• [Given entries]:
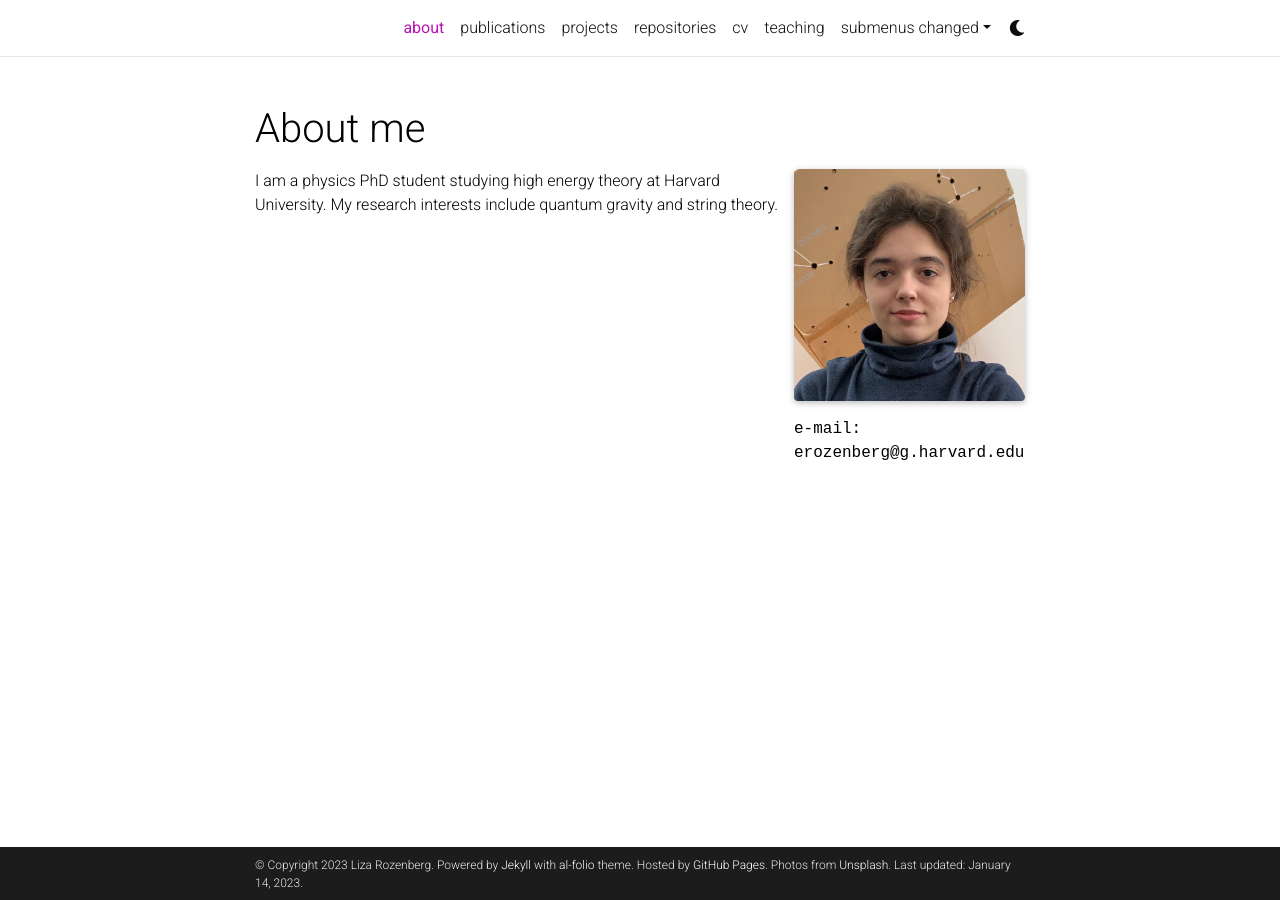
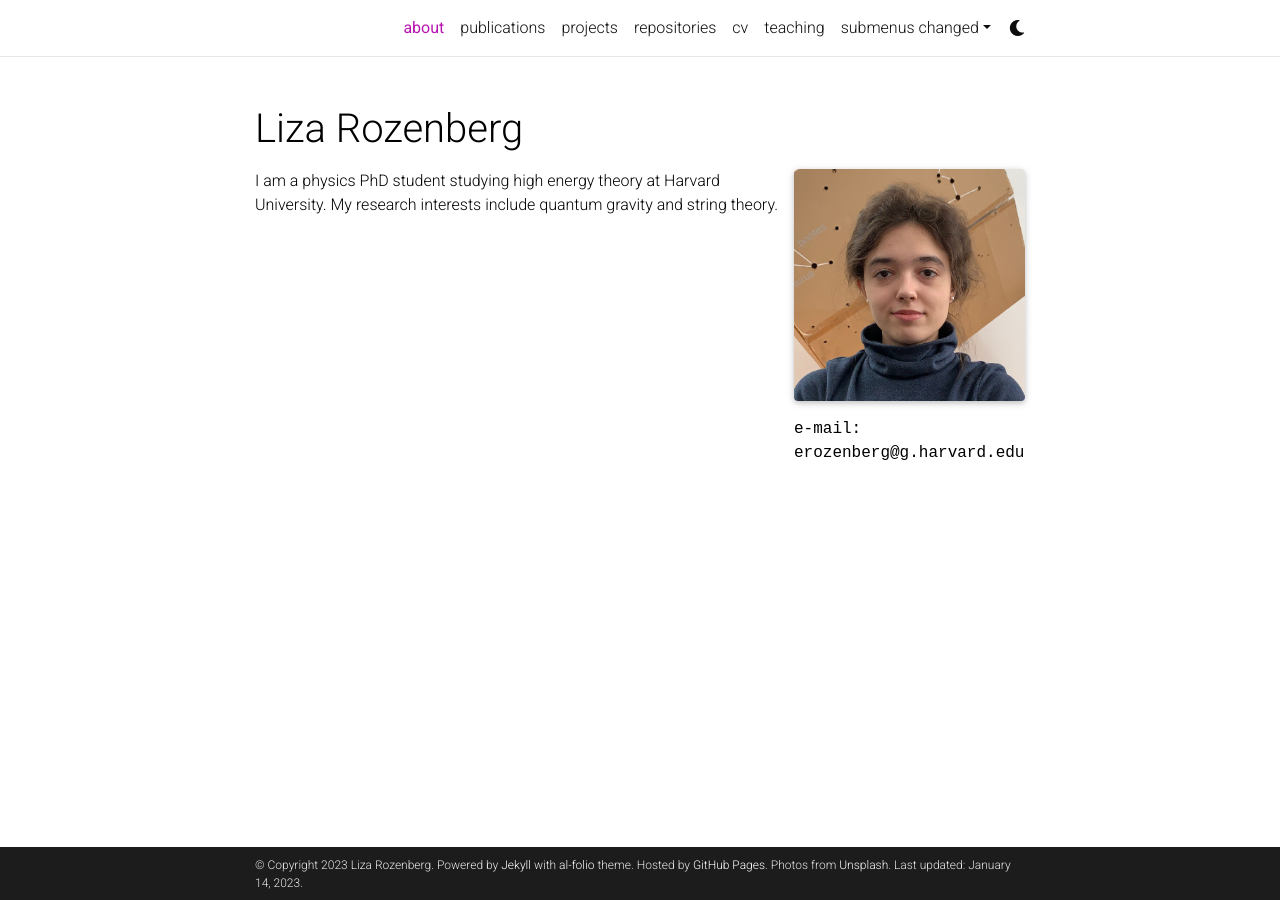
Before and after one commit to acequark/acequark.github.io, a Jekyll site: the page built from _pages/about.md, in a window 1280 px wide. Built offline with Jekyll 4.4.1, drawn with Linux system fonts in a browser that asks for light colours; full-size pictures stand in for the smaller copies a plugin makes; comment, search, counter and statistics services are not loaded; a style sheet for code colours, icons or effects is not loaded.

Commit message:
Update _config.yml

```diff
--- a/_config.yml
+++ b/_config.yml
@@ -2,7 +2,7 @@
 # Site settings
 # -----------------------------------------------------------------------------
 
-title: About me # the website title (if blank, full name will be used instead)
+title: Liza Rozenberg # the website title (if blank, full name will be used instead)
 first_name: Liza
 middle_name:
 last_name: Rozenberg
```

• [To do]: Every entry above, pictures excluded, needs to be duplicated exactly.

• [Task result]:
Before and after one commit to acequark/acequark.github.io, a Jekyll site: the page built from _pages/about.md, in a window 1280 px wide. Built offline with Jekyll 4.4.1, drawn with Linux system fonts in a browser that asks for light colours; full-size pictures stand in for the smaller copies a plugin makes; comment, search, counter and statistics services are not loaded; a style sheet for code colours, icons or effects is not loaded.

Commit message:
Update _config.yml

```diff
--- a/_config.yml
+++ b/_config.yml
@@ -2,7 +2,7 @@
 # Site settings
 # -----------------------------------------------------------------------------
 
-title: About me # the website title (if blank, full name will be used instead)
+title: Liza Rozenberg # the website title (if blank, full name will be used instead)
 first_name: Liza
 middle_name:
 last_name: Rozenberg
```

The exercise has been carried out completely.